There’s a lot of talk over page and domain and even author authority. We know that Google gives weight to content that carries credibility, and this means that developing authority for your site and your pages is important. As well as high quality content, this means authoritative page links and social media links, but how can you measure the authority of a website or a social media profile? Is it even possible to do so? Should we measure authority, considering the fact that everything we do is supposed to be organic and natural?
Is Authority Important?
Authority is important. Google has long attempted to measure the value of a web page by using the number and quality of links that point to a page. However, the introduction and rise of social media and the fact that links are heavily gamed by black hat marketers, means that the methods of measuring authority have become even more complex.
We’re encouraged by Google to write organically, and to market and brand our websites organically, too. Write high quality content, share it with those with similar interests, and we should reap the rewards. However, promoting your work to a wider audience is certainly not bad practice and as long as you stick within the lines of what is reasonable and ethical, you won’t be penalised for your practices and should enjoy reaping the rewards.
PageRank was introduced by Google as an extremely simplistic measure of the number and quality of links that a web page receives. Measured from 0 to 10, the more links a page has, and the more authoritative those links, the higher the PageRank of the page. Before anything better came along, and when Google updated the toolbar PageRank more often than every three to six months, it had some benefit. Nowadays, however, it is an outdated and largely useless measure of a page’s authority.
Alexa ranking has, unfortunately, been used by site owners and some marketers as a measure of authority. Alexa essentially ranks every website in the world according to how many visitors they receive, and not only is this a poor indication of authority, but it is also easy to manipulate. There was even an exploitation that meant installing the Alexa toolbar gave sites a boost. Alexa should be avoided altogether, because visitor numbers are not a reliable metric of any sort.
For long time, we relied on the use of Moz’s Domain Authority to determine the perceived value of a website. DA is a measure out of 100 of the number of links that a site has, and the value of those links. If it sounds similar to PageRank, that’s because it is, but with a few major differences. DA updates regularly, so is closer to live than the quarterly snapshot that PageRank provides. However, it can be manipulated because it is not that effective at recognising links from bad neighbourhoods as being bad links. It has become a measure of the number of links a site has, rather than authority.
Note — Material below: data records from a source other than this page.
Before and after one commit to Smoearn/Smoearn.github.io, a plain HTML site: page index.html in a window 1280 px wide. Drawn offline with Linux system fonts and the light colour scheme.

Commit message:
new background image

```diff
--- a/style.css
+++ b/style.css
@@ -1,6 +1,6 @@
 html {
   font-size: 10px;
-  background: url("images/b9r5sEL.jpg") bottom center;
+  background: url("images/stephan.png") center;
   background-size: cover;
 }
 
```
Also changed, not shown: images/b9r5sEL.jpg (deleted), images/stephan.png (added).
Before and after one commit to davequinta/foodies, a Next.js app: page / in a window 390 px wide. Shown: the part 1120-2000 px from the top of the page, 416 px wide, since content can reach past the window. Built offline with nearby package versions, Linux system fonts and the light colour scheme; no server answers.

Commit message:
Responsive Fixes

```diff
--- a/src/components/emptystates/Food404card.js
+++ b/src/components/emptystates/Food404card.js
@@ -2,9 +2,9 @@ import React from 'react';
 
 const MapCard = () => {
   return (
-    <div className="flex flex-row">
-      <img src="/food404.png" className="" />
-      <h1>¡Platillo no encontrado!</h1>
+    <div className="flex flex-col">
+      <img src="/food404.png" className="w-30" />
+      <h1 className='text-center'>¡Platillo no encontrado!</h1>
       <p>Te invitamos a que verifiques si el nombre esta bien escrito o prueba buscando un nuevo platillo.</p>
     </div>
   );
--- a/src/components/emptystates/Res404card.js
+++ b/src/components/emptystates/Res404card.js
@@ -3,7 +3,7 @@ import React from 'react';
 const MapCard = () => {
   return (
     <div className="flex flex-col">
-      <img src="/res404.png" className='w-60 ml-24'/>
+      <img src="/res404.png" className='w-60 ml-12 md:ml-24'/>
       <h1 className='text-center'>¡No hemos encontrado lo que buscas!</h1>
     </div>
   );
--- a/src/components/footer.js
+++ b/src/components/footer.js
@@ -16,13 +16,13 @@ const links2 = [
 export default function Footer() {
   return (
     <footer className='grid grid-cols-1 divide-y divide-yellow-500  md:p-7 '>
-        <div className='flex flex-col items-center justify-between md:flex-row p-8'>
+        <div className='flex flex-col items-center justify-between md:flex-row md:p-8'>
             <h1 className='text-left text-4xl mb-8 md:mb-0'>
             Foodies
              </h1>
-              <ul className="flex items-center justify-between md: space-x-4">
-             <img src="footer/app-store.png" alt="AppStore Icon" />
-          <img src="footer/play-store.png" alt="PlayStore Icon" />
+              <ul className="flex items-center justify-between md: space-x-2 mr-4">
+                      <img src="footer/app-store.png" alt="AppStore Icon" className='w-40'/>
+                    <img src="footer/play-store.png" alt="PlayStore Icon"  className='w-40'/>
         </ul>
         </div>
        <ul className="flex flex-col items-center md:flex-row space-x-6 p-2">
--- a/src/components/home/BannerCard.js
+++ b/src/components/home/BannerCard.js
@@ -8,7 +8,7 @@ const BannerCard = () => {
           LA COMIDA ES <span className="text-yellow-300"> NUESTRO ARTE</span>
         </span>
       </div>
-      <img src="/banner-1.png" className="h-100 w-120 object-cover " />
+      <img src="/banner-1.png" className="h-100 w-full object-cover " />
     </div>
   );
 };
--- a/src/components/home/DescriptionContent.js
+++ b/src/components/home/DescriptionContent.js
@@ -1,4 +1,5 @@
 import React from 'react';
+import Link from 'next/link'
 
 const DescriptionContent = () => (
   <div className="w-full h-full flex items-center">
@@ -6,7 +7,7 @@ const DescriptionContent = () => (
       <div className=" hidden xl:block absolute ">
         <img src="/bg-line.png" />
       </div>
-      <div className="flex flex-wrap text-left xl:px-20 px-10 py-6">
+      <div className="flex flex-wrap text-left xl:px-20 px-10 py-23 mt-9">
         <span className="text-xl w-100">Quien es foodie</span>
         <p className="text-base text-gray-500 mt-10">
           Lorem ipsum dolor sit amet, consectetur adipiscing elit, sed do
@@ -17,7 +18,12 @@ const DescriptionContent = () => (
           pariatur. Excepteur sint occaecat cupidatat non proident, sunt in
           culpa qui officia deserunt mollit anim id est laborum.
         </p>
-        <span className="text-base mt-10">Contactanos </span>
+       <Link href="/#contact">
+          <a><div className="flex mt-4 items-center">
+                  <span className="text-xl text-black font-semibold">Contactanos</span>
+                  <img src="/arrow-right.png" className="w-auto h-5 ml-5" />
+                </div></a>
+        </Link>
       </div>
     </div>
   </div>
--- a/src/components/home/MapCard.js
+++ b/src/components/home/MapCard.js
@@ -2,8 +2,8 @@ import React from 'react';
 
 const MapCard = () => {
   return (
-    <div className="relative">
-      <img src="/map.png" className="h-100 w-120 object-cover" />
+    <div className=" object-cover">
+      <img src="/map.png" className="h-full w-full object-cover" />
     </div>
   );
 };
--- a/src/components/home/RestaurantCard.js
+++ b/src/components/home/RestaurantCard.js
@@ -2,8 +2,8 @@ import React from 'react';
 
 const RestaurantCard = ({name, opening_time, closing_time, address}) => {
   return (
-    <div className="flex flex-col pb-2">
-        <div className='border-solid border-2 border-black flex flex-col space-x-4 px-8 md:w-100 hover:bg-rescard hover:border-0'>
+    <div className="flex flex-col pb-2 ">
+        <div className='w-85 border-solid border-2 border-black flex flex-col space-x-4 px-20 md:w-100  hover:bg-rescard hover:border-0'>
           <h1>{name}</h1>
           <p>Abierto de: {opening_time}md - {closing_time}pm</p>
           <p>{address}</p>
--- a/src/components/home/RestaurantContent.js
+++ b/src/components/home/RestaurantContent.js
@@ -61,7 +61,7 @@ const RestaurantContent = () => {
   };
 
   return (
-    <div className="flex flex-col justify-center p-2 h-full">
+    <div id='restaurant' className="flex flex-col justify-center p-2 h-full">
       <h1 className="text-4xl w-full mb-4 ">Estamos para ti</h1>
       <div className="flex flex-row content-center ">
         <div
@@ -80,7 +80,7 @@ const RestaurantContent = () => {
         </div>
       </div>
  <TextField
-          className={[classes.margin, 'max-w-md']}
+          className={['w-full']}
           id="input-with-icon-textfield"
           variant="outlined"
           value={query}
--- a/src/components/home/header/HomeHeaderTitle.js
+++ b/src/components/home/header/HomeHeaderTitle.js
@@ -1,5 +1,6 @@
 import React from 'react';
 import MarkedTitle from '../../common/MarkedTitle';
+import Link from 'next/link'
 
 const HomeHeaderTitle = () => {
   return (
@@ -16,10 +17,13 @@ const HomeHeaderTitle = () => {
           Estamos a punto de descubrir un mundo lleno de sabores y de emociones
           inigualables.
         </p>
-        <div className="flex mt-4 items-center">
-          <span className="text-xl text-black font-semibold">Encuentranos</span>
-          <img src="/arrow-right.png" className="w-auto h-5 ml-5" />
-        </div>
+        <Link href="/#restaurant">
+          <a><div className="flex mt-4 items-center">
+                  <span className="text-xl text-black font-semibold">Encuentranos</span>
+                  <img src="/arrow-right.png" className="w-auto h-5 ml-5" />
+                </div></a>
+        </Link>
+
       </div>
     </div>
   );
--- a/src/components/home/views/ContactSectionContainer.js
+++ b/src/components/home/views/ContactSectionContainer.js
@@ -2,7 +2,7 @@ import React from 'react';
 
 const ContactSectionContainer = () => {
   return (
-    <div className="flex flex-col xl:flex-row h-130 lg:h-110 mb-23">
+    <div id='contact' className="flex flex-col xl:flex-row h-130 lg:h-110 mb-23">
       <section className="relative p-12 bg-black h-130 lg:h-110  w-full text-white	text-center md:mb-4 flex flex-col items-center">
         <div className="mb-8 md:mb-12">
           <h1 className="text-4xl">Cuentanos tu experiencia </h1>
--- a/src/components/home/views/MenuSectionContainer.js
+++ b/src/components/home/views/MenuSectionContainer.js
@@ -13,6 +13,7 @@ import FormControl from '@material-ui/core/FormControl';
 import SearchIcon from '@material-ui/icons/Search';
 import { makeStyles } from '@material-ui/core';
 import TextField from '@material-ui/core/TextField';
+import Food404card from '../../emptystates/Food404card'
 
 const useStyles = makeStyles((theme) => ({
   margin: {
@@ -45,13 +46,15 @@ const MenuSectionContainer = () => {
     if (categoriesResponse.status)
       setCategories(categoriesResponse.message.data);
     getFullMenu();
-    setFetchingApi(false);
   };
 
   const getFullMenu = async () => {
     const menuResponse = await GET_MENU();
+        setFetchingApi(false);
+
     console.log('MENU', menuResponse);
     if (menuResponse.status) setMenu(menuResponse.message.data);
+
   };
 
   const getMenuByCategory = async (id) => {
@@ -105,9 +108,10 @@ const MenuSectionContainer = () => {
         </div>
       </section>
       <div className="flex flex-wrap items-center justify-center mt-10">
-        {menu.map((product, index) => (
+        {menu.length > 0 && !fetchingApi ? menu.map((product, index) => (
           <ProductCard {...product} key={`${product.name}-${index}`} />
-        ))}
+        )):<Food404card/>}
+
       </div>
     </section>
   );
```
Trust Flow and Citation Flow from Majestic SEO have become, in our opinion and the opinion of many others, the best way to measure the quality of a site, the authority of a page, and the value of a link from that page. Like Domain Authority, there is a free toolbar that measures it quickly and easily, and given the choice, this is the measure that we use when asked by clients.
- How do you measure authority, and do you bother at all?
- Do you use Klout or a similar social media scoring system?